Exercise details => Give the data again in full, without pictures.

Data for analysis =>
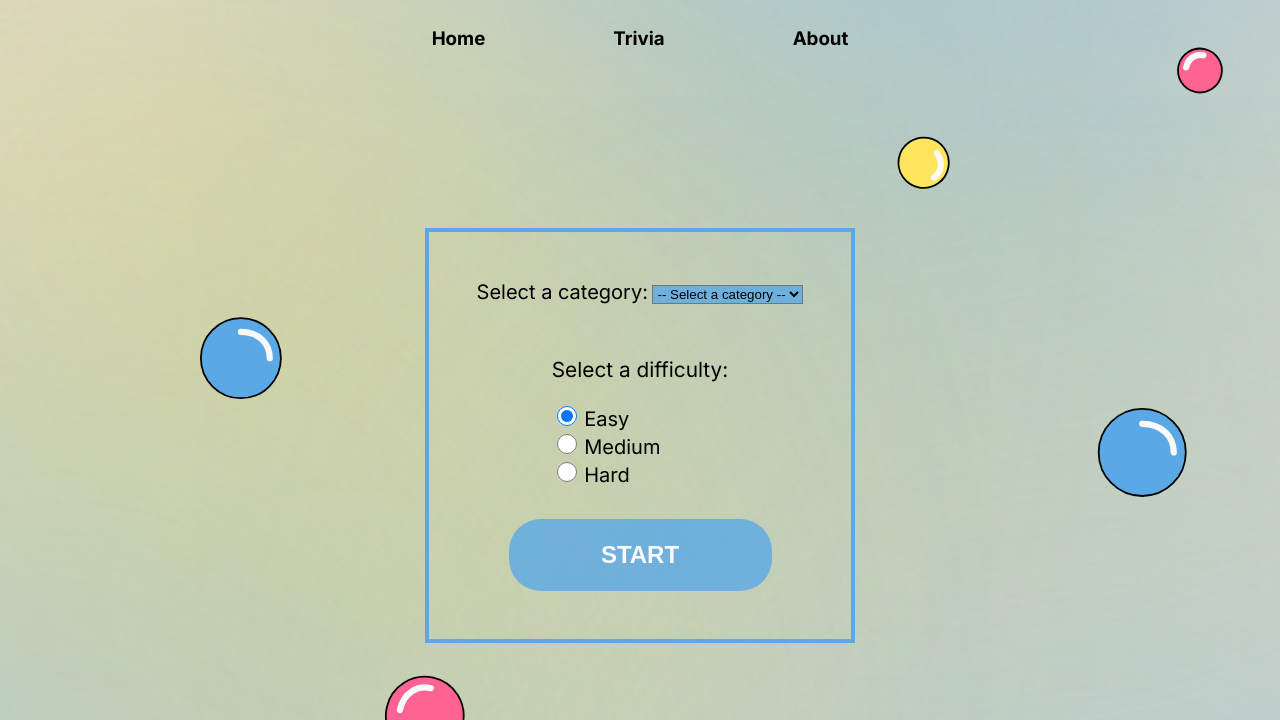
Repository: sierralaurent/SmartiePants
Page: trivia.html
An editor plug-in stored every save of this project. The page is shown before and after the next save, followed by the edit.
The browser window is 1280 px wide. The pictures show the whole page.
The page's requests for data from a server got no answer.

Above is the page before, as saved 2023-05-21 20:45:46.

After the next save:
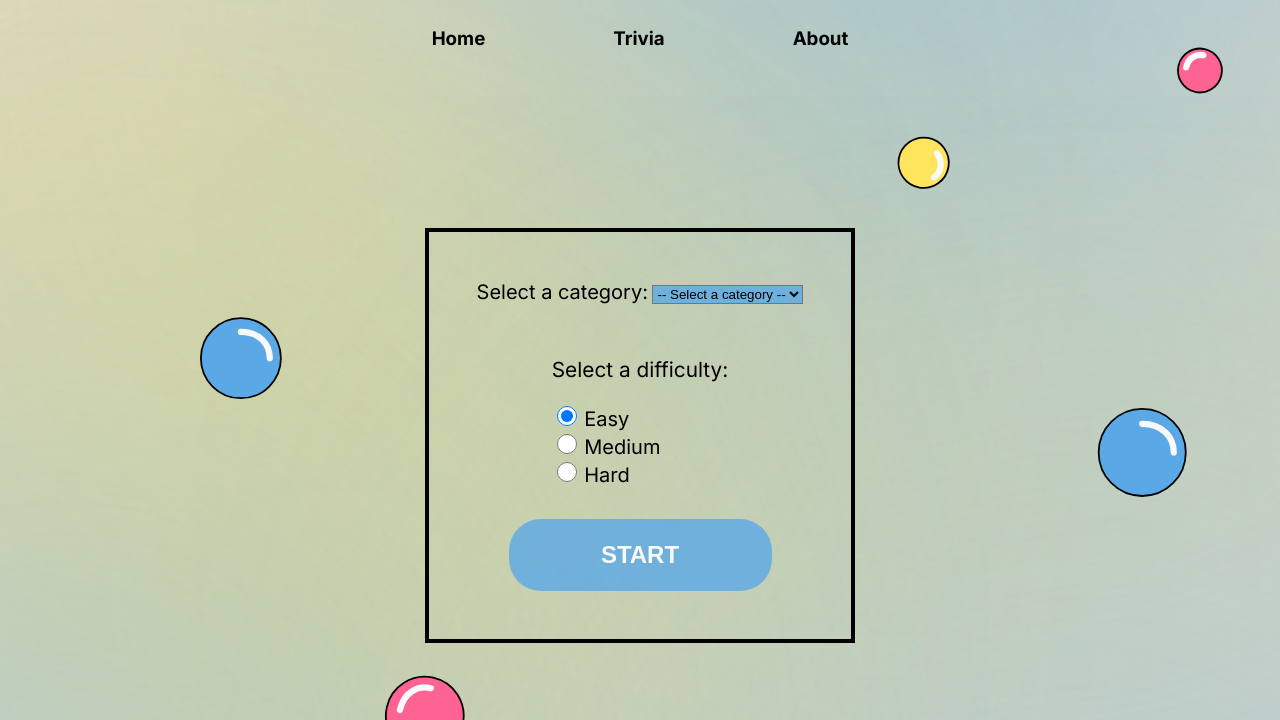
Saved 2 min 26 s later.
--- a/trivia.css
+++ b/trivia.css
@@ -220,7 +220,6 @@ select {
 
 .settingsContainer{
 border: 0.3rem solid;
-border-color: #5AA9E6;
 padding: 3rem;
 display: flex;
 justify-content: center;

Response =>
Repository: sierralaurent/SmartiePants
Page: trivia.html
An editor plug-in stored every save of this project. The page is shown before and after the next save, followed by the edit.
The browser window is 1280 px wide. The pictures show the whole page.
The page's requests for data from a server got no answer.

Above is the page before, as saved 2023-05-21 20:45:46.

After the next save:
Saved 2 min 26 s later.
--- a/trivia.css
+++ b/trivia.css
@@ -220,7 +220,6 @@ select {
 
 .settingsContainer{
 border: 0.3rem solid;
-border-color: #5AA9E6;
 padding: 3rem;
 display: flex;
 justify-content: center;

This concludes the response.